It may also all be for naught. In interviews Matsuzaka shows a general lack of knowledge of the pitch. Rather than gamesmanship, it is more likely he doesn’t know what everyone is talking about.
Tezuka says that Matsuzaka’s connection to the pitch is rooted in the 50-minute program “18-Year-Old Daisuke Matsuzaka: The Super Rookie’s Spirit and Technique” that aired on Japanese public broadcaster NHK during Matsuzaka’s rookie campaign in 1999. The special, which featured Tezuka discussing Matsuzaka’s release, showed bits of the hurler’s daily life and broke down his pitches, whereby the narrator claimed during a blurry slow-motion sequence that one sinking pitch had a gyro rotation. Over the course of the next year, Japanese Internet chat rooms like “Ni-Channeru” (Channel 2) posted links to photos from that program. Thus Matsuzaka’s gyroball was born.

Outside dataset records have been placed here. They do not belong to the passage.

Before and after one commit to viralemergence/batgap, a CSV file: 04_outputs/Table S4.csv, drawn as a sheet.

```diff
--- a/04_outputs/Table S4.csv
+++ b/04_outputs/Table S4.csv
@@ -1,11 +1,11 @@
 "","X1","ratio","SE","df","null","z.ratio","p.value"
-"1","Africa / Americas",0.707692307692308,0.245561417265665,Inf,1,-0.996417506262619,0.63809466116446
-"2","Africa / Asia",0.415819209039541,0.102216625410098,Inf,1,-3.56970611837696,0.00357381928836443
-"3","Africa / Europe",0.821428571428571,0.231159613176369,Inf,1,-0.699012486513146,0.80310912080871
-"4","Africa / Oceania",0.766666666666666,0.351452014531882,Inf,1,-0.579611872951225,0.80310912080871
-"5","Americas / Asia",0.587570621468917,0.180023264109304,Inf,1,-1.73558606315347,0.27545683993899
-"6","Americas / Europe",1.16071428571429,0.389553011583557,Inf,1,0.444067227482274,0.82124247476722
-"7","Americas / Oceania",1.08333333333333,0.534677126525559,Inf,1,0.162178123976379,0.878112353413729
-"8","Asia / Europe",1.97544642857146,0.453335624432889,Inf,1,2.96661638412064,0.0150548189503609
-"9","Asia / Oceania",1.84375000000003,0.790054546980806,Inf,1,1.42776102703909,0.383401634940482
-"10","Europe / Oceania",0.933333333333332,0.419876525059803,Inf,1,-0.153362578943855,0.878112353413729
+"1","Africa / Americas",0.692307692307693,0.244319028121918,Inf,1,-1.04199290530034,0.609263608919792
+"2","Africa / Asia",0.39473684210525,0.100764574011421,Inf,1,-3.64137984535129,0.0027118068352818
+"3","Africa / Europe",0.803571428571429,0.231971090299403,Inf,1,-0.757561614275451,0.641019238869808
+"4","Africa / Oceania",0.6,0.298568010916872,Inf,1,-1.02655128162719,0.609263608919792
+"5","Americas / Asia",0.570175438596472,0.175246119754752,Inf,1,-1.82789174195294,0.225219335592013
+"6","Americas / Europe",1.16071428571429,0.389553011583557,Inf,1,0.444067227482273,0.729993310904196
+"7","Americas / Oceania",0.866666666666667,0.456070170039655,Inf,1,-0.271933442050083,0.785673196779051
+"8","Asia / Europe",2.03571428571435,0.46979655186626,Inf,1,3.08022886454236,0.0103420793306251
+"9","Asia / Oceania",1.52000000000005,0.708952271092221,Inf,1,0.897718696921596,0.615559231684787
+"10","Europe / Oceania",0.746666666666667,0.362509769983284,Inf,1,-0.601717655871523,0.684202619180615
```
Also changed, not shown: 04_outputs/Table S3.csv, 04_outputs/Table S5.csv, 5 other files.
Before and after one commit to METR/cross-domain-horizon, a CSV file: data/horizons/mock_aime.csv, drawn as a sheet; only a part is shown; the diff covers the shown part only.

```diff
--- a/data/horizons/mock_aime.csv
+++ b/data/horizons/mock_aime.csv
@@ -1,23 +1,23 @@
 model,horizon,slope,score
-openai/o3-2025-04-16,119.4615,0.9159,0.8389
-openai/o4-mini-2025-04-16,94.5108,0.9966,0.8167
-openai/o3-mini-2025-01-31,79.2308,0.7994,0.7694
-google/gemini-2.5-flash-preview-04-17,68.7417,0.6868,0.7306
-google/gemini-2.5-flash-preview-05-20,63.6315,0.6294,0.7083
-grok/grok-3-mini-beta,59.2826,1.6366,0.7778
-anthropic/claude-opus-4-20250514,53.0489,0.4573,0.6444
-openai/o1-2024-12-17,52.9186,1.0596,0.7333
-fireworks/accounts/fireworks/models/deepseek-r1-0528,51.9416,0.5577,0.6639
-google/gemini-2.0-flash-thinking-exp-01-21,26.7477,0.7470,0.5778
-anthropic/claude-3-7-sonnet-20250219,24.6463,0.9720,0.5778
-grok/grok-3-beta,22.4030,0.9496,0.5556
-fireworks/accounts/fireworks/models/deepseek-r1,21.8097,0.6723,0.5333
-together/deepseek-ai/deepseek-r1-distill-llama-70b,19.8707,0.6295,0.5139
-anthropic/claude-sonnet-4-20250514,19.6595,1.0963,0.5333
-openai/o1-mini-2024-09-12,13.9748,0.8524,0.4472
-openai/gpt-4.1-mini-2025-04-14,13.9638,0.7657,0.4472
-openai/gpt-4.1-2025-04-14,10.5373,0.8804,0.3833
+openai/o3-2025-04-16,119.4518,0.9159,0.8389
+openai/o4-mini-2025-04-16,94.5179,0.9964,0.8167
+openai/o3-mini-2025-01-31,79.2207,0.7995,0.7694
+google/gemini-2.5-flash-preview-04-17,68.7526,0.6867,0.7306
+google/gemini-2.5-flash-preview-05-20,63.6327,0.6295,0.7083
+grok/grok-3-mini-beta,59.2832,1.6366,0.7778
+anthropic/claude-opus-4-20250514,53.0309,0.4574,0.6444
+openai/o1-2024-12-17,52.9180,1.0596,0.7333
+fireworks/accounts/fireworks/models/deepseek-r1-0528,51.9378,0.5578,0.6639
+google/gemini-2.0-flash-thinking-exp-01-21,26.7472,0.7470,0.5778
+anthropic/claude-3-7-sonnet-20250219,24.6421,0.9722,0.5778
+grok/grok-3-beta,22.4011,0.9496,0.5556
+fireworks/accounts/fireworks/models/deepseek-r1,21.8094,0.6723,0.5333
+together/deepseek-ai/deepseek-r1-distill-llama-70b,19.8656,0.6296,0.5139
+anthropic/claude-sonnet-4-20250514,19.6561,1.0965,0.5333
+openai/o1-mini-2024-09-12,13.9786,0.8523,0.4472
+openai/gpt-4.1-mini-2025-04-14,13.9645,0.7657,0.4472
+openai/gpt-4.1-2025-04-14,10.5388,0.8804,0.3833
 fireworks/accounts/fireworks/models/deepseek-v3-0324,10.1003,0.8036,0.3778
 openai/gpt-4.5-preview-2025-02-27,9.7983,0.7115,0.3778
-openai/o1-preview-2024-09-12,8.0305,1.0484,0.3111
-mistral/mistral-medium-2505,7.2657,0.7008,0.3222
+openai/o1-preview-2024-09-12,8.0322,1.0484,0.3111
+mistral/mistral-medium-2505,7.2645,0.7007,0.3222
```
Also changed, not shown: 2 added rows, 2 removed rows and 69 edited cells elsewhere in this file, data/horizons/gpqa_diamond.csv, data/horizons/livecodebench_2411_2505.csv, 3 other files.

Tezuka, however, maintains that he told NHK that true gyroballers only throw sidearm, something Matsuzaka does not do. Dropping down sidearm, like Yankees’ southpaw reliever Mike Myers, allows the ball to remain balanced in the fingers, Tezuka said recently from his cramped office just off a major expressway in Tokyo. “It’s too difficult to throw the gyro overhand,” he said. “But no matter what I said NHK wouldn’t listen.”
Himeno, who did not appear on the program but provided his research to the producers, said that he was the one who told NHK that Matsuzaka’s pitches achieve the gyro spin.
To summarize: one book, two theories, and a lot of confusion.
But given that Matsuzaka has never met Himeno nor Tezuka and videos of Matsuzaka allegedly throwing the gyroball on such Internet sites as YouTube show him clearly gripping the ball across four seams, as one might to throw a slider, it is safe to say that…
“It’s a sinking slider,” Tezuka said.
Derek Jeter, just to be safe, keep your eye on the ball.
Note: This article originally appeared in February 2007 on the Sake-Drenched Postcards Web page.